With almost identical plot and characters, Fail Safe pretends to be a high-minded discussion of the same topic. Director Sidney Lumet has merely placed a stock collection of political and military figures in an unrealistic situation and had them mouth inanities about cold war and atomic destruction.
First, there's a conscientious and loyal air force general who has nightmares about a matador killing a bull.
His character believes that losses are acceptable in a nuclear war if it is the American culture that survives instead of that of , which is “our mortal enemy.” Black feels that there are no winners in a nuclear confrontation.
He cautions against putting our defenses in the hands of lightning-fast machines that can make deadly errors which humans are powerless to correct in time.
The President pleads with Russia's Premier for "Peace Through Understanding" and the Professor tells the chief of staff to strike while the U. Director Lumet, cursed with a terrible script, compounds his misfortune with unimaginative photography.
With one shot of a B-52 flying low over its target, Stanley Kubrick represents the conflict of a desire for victory and a fear of destruction more effectively than does all of Fail Safe.
The President must demonstrate dramatically America's lack of animosity toward Russia and prevent total disaster. This plot might have made an enjoyable, if not plausible, melodrama.
But the film's ludicrous script turns the plot into a parody of itself. Meanwhile, everyone draws a long face because man has let machines take over his destiny and isn't it awful that we might go to war when no one wants to, except the professor.

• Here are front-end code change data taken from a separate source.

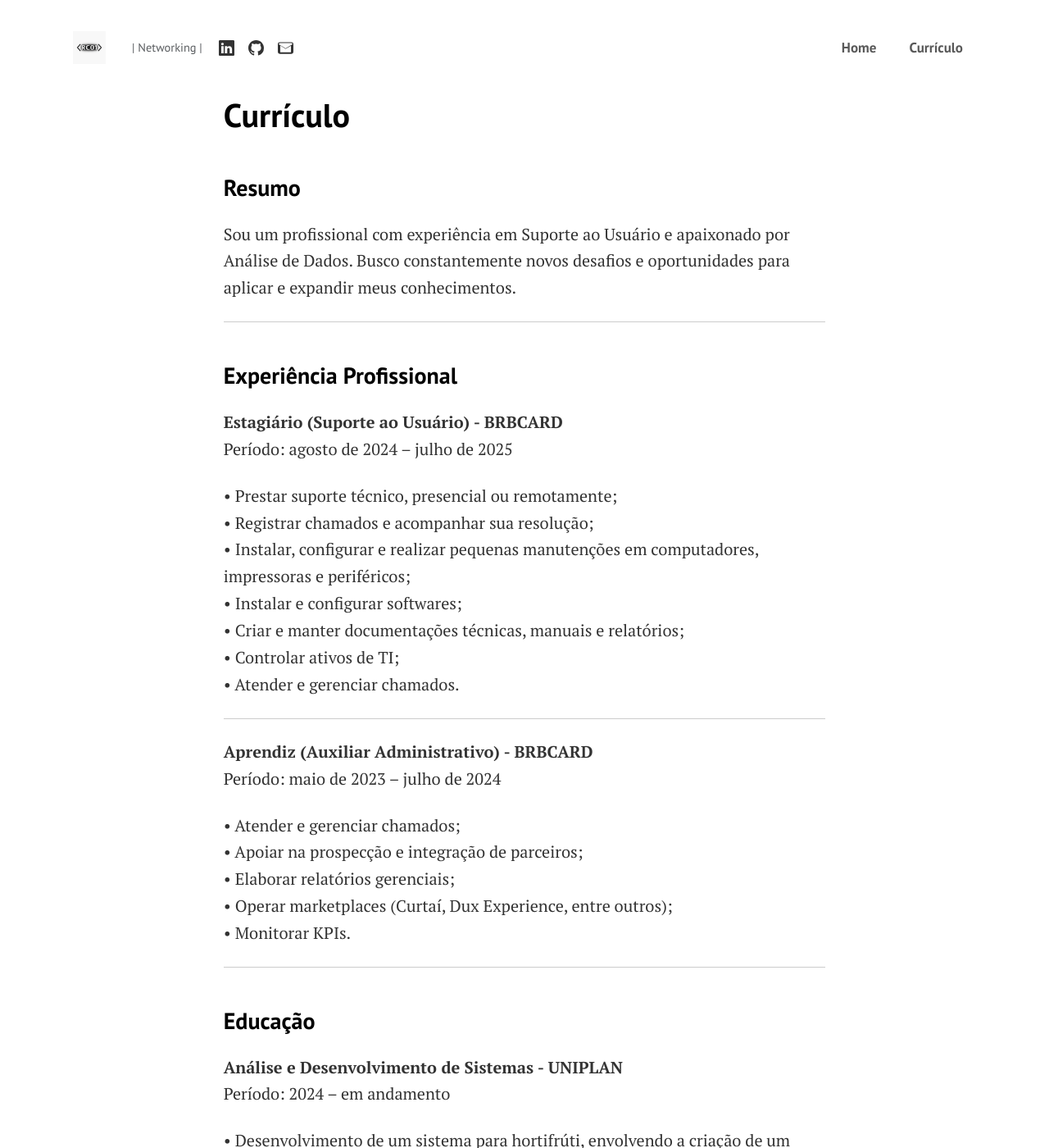
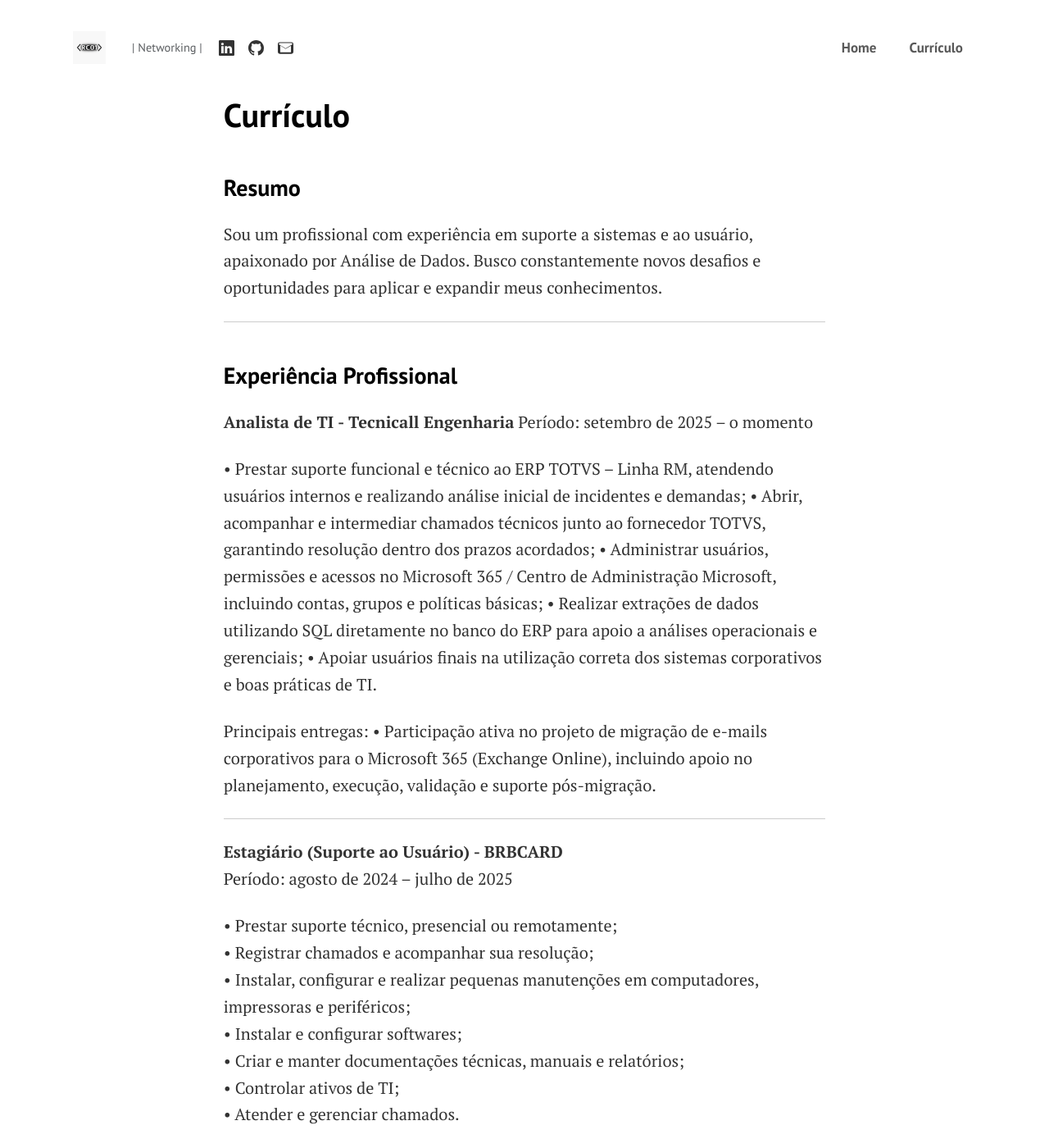
Before and after one commit to ronycosta01/ronycosta01.github.io, a Jekyll site: the page built from curriculo.md, in a window 1280 px wide and 1400 px high. Shown: the whole window at 82% size. Built offline with Jekyll 4.4.1, drawn with Linux system fonts in a browser that asks for light colours.

Commit message:
Atualizazção de experiência

```diff
--- a/curriculo.md
+++ b/curriculo.md
@@ -6,11 +6,25 @@ permalink: /curriculo/
 
 ### **Resumo**
 
-Sou um profissional com experiência em Suporte ao Usuário e apaixonado por Análise de Dados. Busco constantemente novos desafios e oportunidades para aplicar e expandir meus conhecimentos.
+Sou um profissional com experiência em suporte a sistemas e ao usuário, apaixonado por Análise de Dados. Busco constantemente novos desafios e oportunidades para aplicar e expandir meus conhecimentos.
 
 ---
 
 ### **Experiência Profissional**
+
+**Analista de TI - Tecnicall Engenharia**
+Período: setembro de 2025 – o momento
+
+• Prestar suporte funcional e técnico ao ERP TOTVS – Linha RM, atendendo usuários internos e realizando análise inicial de incidentes e demandas;
+• Abrir, acompanhar e intermediar chamados técnicos junto ao fornecedor TOTVS, garantindo resolução dentro dos prazos acordados;
+• Administrar usuários, permissões e acessos no Microsoft 365 / Centro de Administração Microsoft, incluindo contas, grupos e políticas básicas;
+• Realizar extrações de dados utilizando SQL diretamente no banco do ERP para apoio a análises operacionais e gerenciais;
+• Apoiar usuários finais na utilização correta dos sistemas corporativos e boas práticas de TI.
+
+Principais entregas:
+• Participação ativa no projeto de migração de e-mails corporativos para o Microsoft 365 (Exchange Online), incluindo apoio no planejamento, execução, validação e suporte pós-migração.
+
+---
 
 **Estagiário (Suporte ao Usuário) - BRBCARD**
 Período: agosto de 2024 – julho de 2025
```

In Lumet’s movie, it is the over-dependence on advanced machinery that is the cause of nuclear devastation. General Black goes to a Pentagon briefing where a consultant, Dr.
The film opens with General Black (Dan O'Herlihy) in the middle of a recurring nightmare. Groeteschele (Walter Matthau) is giving a briefing.